The Daffodils


Daffodils that come before the swallow dares...

—Shakespeare

Either I wasn’t thinking, or I thought

I could cross under the prison window

on my way to the town library and not be

a wound to those men, a flower to pluck.

My teacher intended no crime, assigning

the term paper on Shakespeare’s Troilus

and Cressida, but enjoyed my discomfort

as he explained the racy puns. I found

Shakespeare guilty of not even trying

to make Cressida sympathetic, as if she

had been false for no reason but her own

pleasure—conniving, slutty, a pair of hips

sashaying past soldiers gathered around

their small fires—as if a girl with no

currency but her body, wouldn’t know

how thin the line between wager and ruin.

Memory’s crime?

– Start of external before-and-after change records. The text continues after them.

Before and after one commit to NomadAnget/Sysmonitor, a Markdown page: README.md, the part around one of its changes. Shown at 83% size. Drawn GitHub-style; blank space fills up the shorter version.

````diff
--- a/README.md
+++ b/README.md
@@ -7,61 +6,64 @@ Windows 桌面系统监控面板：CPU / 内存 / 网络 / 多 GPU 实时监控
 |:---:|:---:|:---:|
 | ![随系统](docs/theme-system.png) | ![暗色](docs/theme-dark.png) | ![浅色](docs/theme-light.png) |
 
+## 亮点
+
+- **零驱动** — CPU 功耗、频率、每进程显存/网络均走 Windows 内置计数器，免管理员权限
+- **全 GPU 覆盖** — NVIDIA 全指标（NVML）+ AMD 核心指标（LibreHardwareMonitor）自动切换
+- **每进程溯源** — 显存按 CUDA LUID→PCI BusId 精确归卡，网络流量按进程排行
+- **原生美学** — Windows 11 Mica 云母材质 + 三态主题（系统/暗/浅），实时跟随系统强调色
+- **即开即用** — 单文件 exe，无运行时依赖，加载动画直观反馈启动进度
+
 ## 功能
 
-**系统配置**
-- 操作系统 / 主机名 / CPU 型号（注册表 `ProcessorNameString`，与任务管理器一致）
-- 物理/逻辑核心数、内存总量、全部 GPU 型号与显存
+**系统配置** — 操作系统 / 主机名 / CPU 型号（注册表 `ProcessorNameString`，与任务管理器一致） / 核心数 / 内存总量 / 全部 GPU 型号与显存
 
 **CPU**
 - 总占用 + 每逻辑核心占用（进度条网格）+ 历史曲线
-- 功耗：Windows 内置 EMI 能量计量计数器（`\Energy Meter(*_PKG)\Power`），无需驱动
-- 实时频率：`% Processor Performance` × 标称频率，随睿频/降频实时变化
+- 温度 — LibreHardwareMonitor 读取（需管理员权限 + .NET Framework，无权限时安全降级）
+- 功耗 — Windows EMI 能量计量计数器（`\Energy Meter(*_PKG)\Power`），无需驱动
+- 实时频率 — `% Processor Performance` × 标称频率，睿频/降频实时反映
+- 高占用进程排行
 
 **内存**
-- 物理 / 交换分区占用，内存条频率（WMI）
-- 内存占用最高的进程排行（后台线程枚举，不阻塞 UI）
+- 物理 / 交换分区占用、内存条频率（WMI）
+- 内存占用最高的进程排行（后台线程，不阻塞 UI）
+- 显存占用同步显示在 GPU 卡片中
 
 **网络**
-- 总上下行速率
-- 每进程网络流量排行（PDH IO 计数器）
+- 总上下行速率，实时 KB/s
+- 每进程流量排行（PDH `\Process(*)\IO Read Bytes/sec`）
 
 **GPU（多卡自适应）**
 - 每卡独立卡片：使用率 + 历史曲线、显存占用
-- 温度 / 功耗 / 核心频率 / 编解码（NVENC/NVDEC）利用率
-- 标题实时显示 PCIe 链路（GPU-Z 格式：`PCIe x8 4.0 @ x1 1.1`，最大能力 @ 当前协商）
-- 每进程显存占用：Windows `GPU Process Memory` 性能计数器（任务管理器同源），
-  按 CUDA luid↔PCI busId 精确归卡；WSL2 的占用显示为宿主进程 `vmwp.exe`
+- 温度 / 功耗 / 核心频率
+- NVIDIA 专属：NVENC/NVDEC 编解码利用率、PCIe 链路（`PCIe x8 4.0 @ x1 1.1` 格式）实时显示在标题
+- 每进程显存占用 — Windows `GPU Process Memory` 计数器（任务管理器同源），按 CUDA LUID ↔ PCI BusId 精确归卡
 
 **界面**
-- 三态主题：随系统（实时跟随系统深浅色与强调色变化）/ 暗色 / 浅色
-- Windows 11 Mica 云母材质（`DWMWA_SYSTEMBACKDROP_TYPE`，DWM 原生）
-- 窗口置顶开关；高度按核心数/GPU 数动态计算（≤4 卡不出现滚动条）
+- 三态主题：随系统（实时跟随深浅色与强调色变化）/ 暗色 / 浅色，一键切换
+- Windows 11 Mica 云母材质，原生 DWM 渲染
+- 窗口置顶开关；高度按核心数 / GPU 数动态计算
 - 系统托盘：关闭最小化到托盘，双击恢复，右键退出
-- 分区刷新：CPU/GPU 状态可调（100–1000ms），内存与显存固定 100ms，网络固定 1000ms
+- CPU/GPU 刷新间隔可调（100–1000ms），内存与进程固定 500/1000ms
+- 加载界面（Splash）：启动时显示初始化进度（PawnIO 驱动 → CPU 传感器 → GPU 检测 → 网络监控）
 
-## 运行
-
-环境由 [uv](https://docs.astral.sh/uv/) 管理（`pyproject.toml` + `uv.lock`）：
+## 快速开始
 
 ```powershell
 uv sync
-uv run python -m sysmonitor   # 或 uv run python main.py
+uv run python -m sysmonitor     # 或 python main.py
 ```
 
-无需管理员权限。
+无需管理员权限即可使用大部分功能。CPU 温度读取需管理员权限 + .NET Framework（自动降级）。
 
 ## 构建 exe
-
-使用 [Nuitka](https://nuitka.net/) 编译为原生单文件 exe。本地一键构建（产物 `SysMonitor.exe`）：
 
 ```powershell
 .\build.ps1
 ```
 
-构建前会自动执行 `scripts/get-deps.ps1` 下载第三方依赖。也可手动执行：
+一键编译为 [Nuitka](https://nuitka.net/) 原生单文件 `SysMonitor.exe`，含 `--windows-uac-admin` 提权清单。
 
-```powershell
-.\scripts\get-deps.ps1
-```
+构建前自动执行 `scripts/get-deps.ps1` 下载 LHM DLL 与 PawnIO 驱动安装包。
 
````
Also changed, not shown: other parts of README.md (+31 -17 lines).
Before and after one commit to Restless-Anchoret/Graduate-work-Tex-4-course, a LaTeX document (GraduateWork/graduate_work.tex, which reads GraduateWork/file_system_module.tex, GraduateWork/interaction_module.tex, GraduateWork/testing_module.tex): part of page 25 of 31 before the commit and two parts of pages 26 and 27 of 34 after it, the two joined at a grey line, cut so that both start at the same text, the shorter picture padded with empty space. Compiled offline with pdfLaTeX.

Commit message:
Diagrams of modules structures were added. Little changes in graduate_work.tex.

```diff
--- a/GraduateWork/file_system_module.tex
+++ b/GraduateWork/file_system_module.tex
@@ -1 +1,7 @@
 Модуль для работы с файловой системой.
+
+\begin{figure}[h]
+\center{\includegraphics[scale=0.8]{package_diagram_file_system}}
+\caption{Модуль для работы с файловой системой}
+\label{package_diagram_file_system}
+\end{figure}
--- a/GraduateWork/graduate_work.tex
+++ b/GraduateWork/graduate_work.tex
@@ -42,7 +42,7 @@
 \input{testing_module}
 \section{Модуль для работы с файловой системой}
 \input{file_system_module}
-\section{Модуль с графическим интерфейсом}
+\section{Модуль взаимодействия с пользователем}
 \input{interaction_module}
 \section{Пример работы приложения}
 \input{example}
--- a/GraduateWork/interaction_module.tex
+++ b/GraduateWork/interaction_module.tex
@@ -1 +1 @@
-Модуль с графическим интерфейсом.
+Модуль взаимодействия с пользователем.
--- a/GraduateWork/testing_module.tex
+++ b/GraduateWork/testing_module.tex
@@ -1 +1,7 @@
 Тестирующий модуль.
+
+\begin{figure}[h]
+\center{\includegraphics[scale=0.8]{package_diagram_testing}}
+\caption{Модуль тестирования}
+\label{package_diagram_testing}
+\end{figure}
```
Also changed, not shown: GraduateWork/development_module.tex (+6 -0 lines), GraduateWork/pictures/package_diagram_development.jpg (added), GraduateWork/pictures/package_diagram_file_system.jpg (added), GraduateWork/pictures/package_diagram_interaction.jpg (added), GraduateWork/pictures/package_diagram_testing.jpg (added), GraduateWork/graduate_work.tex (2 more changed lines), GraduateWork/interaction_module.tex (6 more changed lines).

The way it falters,

seduced by feeling, more fiction than fact.

Was there a walkway beside the prison?

Locked up long enough, a memory will


reenter the world hesitant, unsure.

Could there really have been open windows,

men calling out, reaching through the bars?—

young men, so not unlike the inmates

in my prison poetry class I just asked

to make metaphors for the daffodils

I brought in. “Periscope up!” one calls out.

“Testing, testing,” another says, holding

his fragile mic, and I don’t know what

to say, when a third, as if taunted, pained,

by the mute reveille of these bright trumpets,

asks, “Why are you doing this to us?”


Betsy Sholl’s ninth collection of poetry is House of Sparrows: New and Selected Poems (University of Wisconsin, winner of the Four Lakes Prize). She teaches in the MFA in Writing Program of Vermont College of Fine Arts and has taught literature and writing in prisons in Virginia and Maine. She was Poet Laureate of Maine from 2006 to 2011.